=== What you are asked to do ===
Whenever a line below holds the word "HomePage", copy that line.

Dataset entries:
· · ·

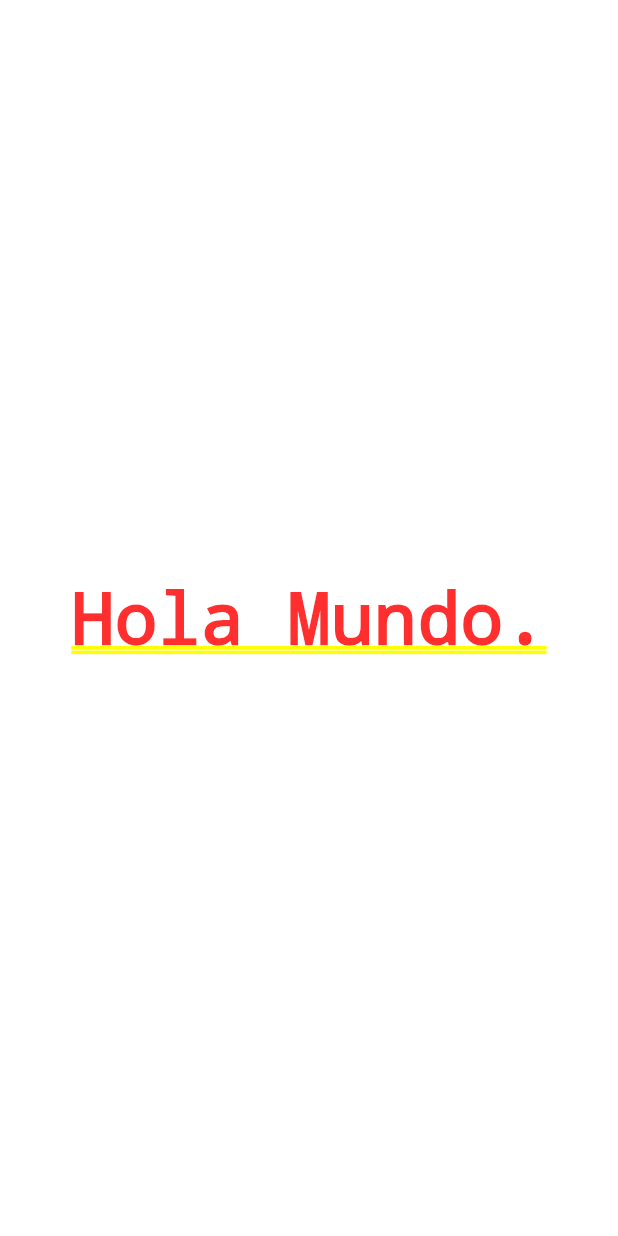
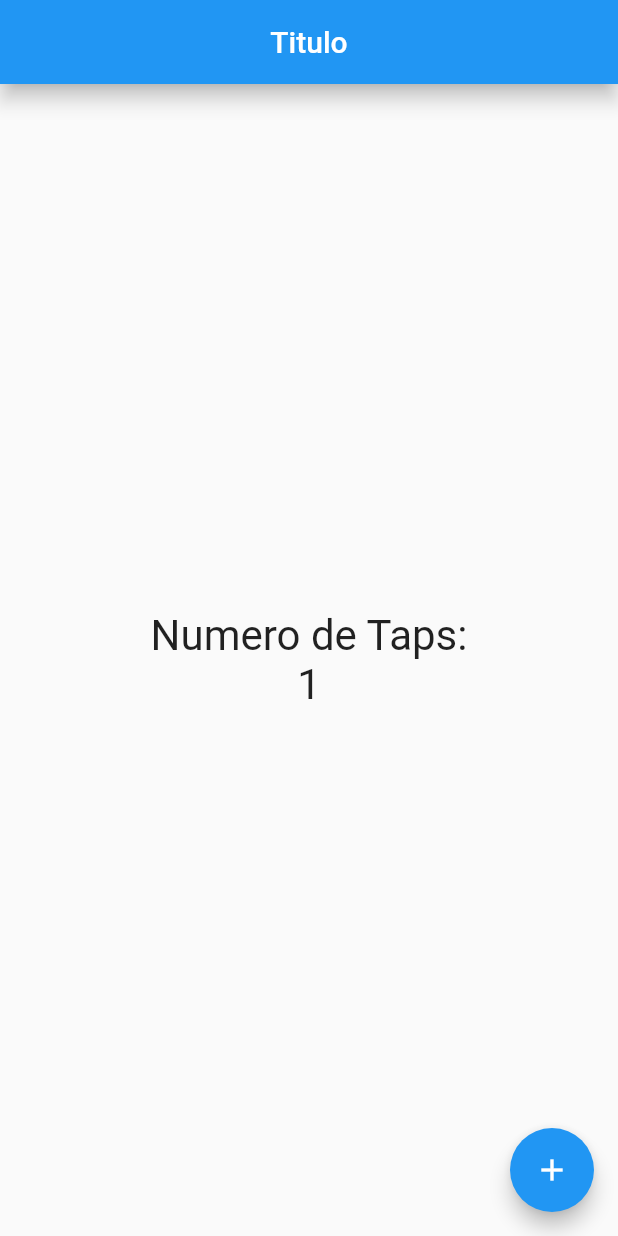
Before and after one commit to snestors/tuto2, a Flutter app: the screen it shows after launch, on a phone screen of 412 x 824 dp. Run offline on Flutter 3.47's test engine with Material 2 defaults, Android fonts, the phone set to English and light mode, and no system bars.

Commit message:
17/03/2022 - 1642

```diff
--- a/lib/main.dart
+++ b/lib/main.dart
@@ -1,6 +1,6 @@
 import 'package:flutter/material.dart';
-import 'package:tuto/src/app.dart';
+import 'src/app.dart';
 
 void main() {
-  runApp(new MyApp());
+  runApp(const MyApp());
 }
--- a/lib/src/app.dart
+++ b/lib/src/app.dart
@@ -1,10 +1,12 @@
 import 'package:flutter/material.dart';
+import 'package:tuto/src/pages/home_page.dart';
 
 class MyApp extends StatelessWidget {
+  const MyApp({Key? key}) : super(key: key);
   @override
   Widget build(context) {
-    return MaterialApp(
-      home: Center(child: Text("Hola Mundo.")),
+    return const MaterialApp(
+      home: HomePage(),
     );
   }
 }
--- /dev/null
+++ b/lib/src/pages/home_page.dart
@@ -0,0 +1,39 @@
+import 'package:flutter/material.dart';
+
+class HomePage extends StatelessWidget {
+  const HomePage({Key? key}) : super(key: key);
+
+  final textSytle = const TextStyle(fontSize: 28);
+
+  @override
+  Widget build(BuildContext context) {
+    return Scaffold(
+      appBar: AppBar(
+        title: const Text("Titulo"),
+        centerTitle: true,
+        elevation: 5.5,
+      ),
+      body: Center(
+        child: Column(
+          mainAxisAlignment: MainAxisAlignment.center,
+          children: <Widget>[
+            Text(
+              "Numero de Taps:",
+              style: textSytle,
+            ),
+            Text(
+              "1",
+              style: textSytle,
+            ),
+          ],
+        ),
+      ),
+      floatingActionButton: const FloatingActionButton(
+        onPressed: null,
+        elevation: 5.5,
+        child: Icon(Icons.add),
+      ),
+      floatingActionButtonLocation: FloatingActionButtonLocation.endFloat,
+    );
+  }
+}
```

· · ·

=== Answer below ===
+      home: HomePage(),
+class HomePage extends StatelessWidget {
+  const HomePage({Key? key}) : super(key: key);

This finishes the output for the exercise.